Design firm opens in old Sweet Jane space

The paper has come off the windows and husband and wife team Eric Botel-Barnard and Diana Barnard are now working full time in the PARC-owned storefront at 1820 E. Passyunk Ave.

See the teeny, tiny sign?
Their design and video-production firm Pattern + Motion, which we told you about early last month, was previously located on Walnut Street in Center City. The neighborhood residents gave that up, though, in exchange for an easy commute (three whole blocks, now).

We’ve already sat down with the design duo, and later this week, we’ll tell you a little more about them and their plans for their display windows.

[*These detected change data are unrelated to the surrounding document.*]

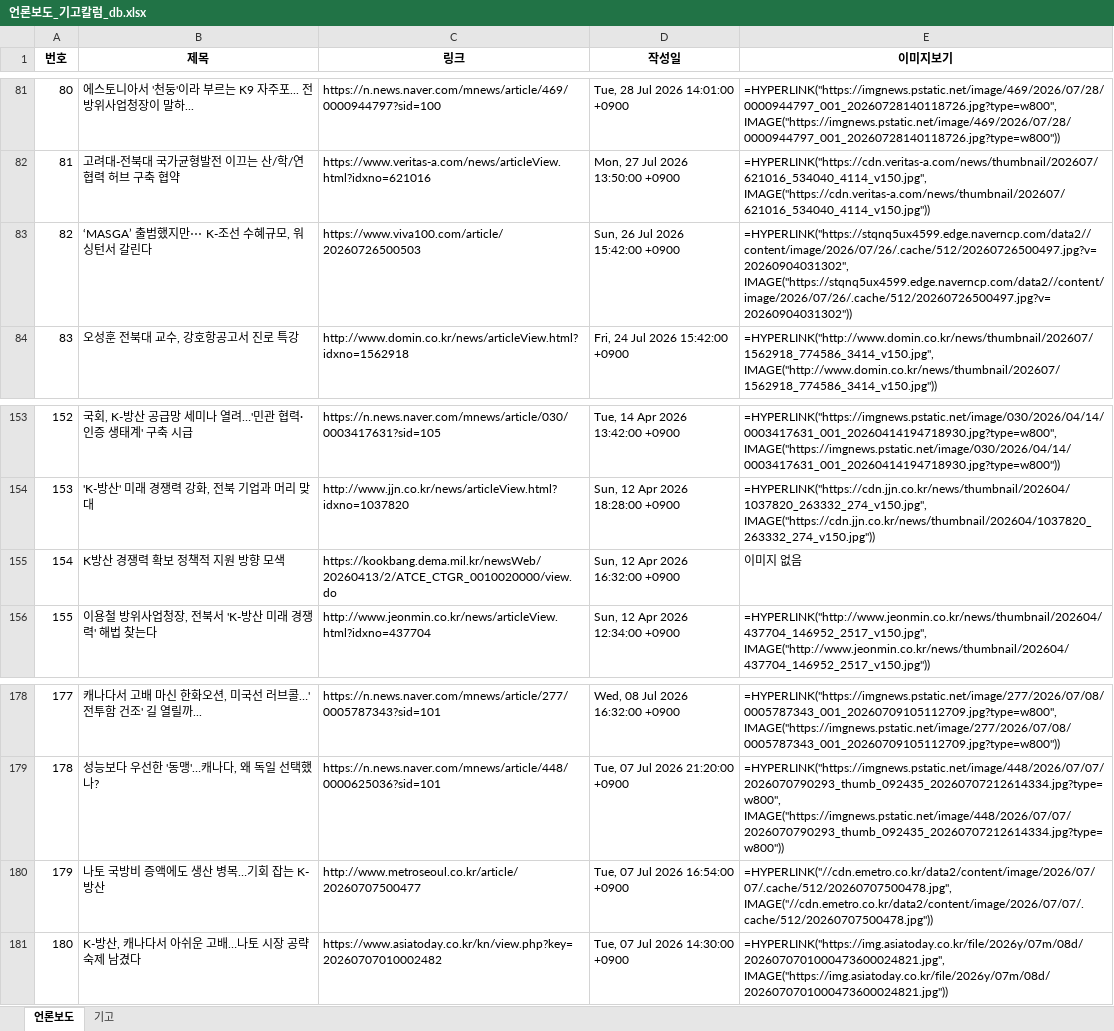
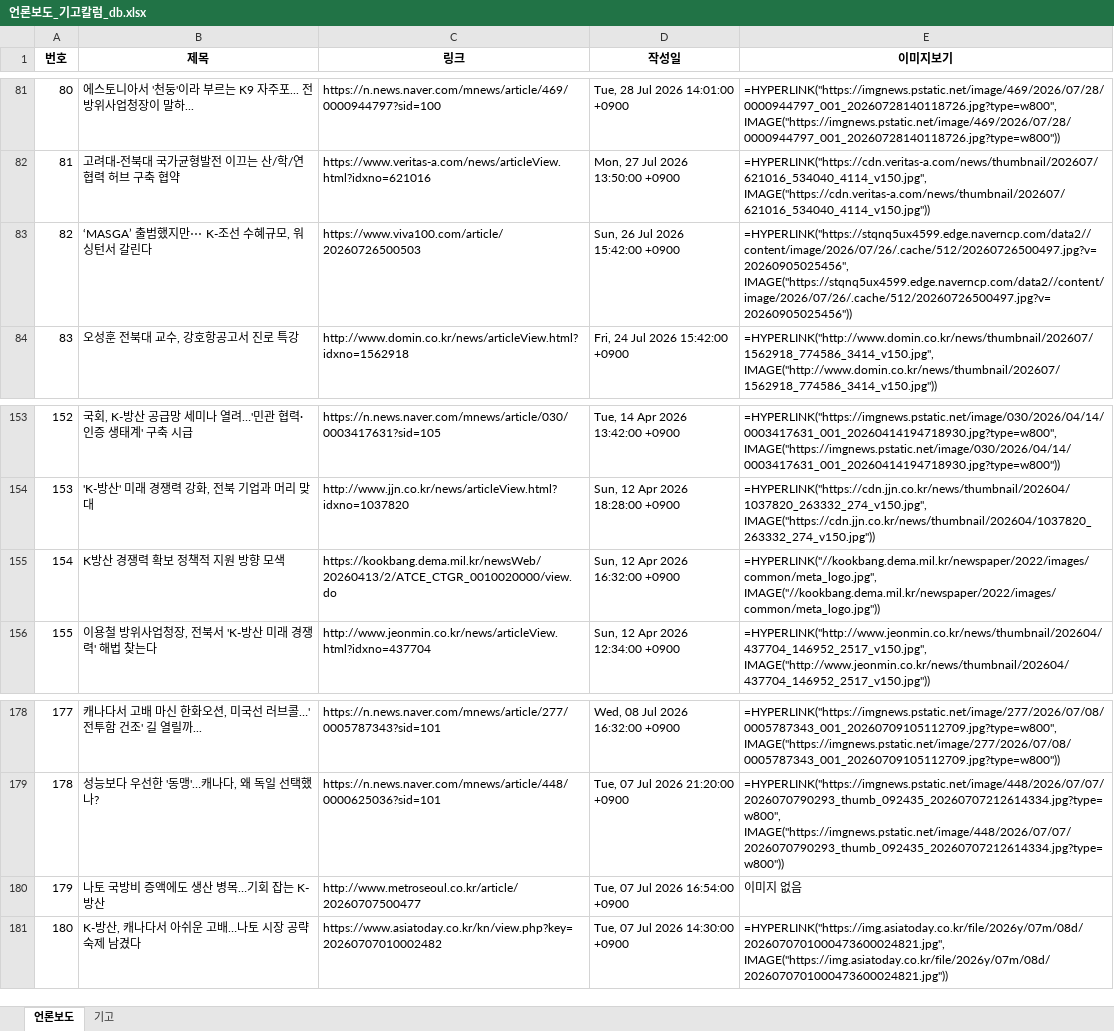
Before and after one commit to onion-koongya/jbnu_adti_news_collector, an Excel workbook: 언론보도_기고칼럼_db.xlsx, sheet 언론보도, drawn as a sheet; only a part is shown, gaps mark what is left out; values as stored, in another font and other column widths than the file's, no borders; formulas without a stored value are shown as written; the diff covers the shown part only; the diff names each change by its address in the sheet, - before the commit and + after, or states it on an @@ line.

```diff
--- a/언론보도_기고칼럼_db.xlsx (sheet 언론보도)
+++ b/언론보도_기고칼럼_db.xlsx (sheet 언론보도)
-E83 (이미지보기): =HYPERLINK("https://stqnq5ux4599.edge.naverncp.com/data2//content/image/2026/07/26/.cache/512/20260726500497.jpg?v=20260904031302", IMAGE("https://stqnq5ux4599.edge.naverncp.com/data2//content/image/2026/07/26/.cache/512/20260726500497.jpg?v=20260904031302"))
+E83 (이미지보기): =HYPERLINK("https://stqnq5ux4599.edge.naverncp.com/data2//content/image/2026/07/26/.cache/512/20260726500497.jpg?v=20260905025456", IMAGE("https://stqnq5ux4599.edge.naverncp.com/data2//content/image/2026/07/26/.cache/512/20260726500497.jpg?v=20260905025456"))
-E155 (이미지보기): 이미지 없음
+E155 (이미지보기): =HYPERLINK("//kookbang.dema.mil.kr/newspaper/2022/images/common/meta_logo.jpg", IMAGE("//kookbang.dema.mil.kr/newspaper/2022/images/common/meta_logo.jpg"))
-E180 (이미지보기): =HYPERLINK("//cdn.emetro.co.kr/data2/content/image/2026/07/07/.cache/512/20260707500478.jpg", IMAGE("//cdn.emetro.co.kr/data2/content/image/2026/07/07/.cache/512/20260707500478.jpg"))
+E180 (이미지보기): 이미지 없음
```
Also changed, not shown: 13 edited cells elsewhere in this sheet, 5 other files.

Sam Sherman at PARC said they were planning to install video screens to enliven the streetscape, but that idea is still evolving.

Meanwhile, it’s been a busy week for the office market around East Passyunk, with the news that a lawyer also pulled up stakes from Center City for an office on the avenue, South Philly’s first coworking space opened and the King of Jeans developer added office space to his plans.

Diversifying the retail mix on the avenue has been one of PARC’s goals, for at least two reasons: Passyunk needs street life during the day, too, and no one wants another South Street of all bars and restaurants. Stay tuned for even more office-related action to come.

What do you think about storefront office space? Yay or nay?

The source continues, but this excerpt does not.